Augustana Care’s philosophy is rooted in the notion that older adults are undervalued in our communities, as they bring years of experience and enormous talent to our communities.” They tend to be seen as people who may have memory issues or other conditions,” says Skoglund. “The choir allows them to be seen as the talented individuals that they are.”

Augustana Care resident Evangeline Peterson agrees. A former teacher and librarian at Minnehaha Academy, Peterson was serenaded by former student and VocalEssence Director Phillip Brunelle when she turned 100 a few years ago. Though not a member of the choir, she still enjoys listening to music and is a great fan of Brunelle’s. Peterson hopes the concert will help audiences to see older adults in a new, more positive light.

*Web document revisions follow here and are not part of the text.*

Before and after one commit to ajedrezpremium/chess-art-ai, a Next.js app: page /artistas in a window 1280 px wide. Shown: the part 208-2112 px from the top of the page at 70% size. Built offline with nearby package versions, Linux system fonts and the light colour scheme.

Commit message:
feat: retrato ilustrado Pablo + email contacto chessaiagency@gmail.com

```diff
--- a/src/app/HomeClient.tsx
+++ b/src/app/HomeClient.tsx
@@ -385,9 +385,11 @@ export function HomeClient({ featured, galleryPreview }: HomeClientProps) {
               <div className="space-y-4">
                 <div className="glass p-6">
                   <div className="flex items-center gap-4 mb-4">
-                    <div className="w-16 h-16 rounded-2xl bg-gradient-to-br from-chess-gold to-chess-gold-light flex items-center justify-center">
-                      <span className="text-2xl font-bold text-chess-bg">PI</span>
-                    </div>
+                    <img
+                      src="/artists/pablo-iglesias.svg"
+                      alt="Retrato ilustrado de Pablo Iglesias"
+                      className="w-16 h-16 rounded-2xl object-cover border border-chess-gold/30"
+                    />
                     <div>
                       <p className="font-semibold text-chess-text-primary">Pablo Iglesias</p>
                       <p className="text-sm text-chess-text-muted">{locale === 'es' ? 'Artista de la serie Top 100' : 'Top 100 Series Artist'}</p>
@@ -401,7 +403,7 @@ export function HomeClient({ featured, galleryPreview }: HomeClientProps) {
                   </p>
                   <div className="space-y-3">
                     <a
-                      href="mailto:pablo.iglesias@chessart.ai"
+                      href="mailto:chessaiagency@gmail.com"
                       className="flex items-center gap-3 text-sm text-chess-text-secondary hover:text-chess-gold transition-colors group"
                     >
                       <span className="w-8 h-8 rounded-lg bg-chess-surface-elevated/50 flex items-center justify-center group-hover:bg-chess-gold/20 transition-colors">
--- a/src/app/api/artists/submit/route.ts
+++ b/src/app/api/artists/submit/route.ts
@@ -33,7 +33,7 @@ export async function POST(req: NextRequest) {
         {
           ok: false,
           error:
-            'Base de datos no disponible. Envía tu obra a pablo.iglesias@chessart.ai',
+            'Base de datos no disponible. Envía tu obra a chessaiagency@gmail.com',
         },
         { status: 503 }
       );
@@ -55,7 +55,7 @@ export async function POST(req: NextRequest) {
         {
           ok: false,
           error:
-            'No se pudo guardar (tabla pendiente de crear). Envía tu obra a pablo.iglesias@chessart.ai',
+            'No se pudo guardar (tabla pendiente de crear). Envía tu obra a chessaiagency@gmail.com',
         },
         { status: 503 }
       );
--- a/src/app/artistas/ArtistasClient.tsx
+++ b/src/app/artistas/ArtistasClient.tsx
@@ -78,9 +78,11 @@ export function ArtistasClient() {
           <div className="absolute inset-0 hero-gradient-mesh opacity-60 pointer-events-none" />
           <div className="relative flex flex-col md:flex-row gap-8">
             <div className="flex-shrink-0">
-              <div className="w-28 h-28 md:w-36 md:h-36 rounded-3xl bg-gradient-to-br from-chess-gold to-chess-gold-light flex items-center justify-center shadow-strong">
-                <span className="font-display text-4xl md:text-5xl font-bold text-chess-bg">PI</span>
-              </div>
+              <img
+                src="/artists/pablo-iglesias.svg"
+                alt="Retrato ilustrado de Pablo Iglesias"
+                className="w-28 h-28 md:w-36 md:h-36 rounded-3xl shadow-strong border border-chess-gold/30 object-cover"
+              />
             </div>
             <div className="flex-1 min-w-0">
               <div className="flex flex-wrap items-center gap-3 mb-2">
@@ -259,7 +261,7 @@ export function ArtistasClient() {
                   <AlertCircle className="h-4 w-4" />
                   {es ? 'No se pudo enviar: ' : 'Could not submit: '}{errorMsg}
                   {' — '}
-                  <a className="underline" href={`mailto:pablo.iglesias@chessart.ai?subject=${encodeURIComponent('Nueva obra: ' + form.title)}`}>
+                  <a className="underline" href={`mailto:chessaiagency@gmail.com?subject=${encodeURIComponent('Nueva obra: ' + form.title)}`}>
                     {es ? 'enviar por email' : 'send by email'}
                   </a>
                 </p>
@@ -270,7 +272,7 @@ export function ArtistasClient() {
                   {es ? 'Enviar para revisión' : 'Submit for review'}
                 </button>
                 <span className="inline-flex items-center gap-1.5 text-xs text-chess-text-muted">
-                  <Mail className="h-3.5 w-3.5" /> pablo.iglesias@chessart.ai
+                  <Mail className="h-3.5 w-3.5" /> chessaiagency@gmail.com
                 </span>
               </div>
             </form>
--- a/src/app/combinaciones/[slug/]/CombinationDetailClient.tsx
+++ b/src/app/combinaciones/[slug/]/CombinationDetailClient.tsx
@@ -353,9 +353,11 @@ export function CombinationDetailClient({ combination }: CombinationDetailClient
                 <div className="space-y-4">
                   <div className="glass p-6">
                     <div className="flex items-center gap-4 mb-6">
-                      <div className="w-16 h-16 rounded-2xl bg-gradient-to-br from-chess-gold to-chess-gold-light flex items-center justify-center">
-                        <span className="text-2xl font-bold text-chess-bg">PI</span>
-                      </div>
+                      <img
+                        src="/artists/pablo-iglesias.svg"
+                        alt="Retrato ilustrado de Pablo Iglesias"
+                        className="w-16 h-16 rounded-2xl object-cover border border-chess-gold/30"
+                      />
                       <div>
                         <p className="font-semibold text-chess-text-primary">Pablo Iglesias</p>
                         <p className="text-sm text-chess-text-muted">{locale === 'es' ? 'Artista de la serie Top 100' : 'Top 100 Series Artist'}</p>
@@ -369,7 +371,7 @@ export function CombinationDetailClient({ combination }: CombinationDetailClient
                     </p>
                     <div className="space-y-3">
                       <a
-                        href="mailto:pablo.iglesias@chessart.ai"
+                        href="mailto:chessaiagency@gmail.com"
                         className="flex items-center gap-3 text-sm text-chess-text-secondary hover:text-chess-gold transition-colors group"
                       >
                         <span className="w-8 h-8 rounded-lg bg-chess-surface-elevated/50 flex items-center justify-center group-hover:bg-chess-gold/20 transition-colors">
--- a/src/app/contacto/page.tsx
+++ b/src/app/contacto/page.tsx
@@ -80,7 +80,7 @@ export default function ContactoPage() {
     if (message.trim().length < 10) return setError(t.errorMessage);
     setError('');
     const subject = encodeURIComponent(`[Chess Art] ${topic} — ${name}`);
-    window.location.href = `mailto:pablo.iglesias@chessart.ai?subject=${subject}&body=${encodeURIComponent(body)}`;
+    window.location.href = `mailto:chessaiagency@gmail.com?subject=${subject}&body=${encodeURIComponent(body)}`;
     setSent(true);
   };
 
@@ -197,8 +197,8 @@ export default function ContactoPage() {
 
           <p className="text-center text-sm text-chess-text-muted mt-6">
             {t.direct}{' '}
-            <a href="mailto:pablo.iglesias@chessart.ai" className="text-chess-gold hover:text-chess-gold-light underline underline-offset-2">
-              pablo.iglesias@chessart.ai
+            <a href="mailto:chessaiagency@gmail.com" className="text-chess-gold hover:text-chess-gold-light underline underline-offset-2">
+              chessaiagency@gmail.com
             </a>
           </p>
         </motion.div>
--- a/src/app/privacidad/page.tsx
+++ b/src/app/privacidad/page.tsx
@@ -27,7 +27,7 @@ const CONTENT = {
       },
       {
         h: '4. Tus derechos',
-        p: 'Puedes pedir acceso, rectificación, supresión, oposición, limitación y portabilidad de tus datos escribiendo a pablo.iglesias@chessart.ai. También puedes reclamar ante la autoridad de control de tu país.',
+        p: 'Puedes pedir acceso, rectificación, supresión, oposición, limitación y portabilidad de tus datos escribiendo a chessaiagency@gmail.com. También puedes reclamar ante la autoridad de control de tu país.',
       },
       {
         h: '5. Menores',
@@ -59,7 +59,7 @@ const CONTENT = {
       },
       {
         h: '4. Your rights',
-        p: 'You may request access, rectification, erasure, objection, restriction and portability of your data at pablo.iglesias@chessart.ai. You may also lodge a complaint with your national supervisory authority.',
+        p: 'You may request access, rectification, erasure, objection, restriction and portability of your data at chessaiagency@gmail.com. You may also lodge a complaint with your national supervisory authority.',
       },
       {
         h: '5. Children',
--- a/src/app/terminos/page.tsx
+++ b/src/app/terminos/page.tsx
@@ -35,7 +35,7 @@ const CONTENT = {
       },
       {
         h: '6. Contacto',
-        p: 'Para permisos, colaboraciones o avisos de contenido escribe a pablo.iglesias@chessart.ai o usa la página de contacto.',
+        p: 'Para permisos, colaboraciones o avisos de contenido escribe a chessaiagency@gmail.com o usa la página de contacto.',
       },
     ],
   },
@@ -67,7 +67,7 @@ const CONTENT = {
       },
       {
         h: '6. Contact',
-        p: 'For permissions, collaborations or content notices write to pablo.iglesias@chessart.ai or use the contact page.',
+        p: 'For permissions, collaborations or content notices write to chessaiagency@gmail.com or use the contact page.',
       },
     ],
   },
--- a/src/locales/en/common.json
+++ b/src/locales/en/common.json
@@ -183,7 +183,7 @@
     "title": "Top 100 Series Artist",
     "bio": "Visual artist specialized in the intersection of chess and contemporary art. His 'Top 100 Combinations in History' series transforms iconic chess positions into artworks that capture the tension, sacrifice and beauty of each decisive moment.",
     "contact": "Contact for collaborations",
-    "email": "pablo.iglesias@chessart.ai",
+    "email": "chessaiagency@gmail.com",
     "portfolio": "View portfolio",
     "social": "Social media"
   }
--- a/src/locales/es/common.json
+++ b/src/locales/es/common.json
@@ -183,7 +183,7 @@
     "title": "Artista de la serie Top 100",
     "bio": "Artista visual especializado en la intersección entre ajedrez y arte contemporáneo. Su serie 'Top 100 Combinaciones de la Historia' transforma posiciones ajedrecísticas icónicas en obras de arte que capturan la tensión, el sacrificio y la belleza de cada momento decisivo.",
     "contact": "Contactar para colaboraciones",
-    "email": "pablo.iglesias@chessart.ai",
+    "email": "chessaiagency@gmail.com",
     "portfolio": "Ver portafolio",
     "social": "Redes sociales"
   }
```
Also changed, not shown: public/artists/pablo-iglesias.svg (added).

For more information about Augustana Open Circle, please visit www.opencircle.org.

This activity is made possible by the voters of Minnesota through a Minnesota State Arts Board operating support grant, thanks to a legislative appropriation from the arts and cultural heritage fund, and a grant from the Wells Fargo Foundation Minnesota. Special thanks also go to Alfred P. & Ann M. Moore.

About Augustana Open Circle

Augustana Open Circle’s adult day services help people with changing physical, cognitive and/or social abilities live more fully and enjoy authentic connections with others in structured, nurturing settings. Members develop new friendships and strengthen their abilities to remain vital in the larger community.

Individuals can attend one of the centers two to five days a week where they are in an environment that enables them to thrive. With locations in Hopkins, Apple Valley and at Heritage Park Senior Services Center in Minneapolis, each center offers programs, recreation, personal care, respite, health monitoring and social connections. At Augustana Open Circle, we respect each person’s journey as unique and are honored to be part of it. Visit www.opencircle.org to learn more.

About VocalEssence

Called “one of the irreplaceable music ensembles of our time” by National Endowment for the Arts former chairman Dana Gioia,VocalEssence was founded by Philip Brunelle in 1969.

VocalEssence presents an annual series of concerts exploring the world of voices and instruments in the Minneapolis-St. Paul area. The 32-voice VocalEssence ensemble singers are the professional core of the larger 130-voice VocalEssence Chorus. 

“Expect the unexpected” has long been Brunelle’s personal mantra, and it shows in a wide range of musical styles as varied as opera, oratorio, jazz, Broadway and newly commissioned contemporary works.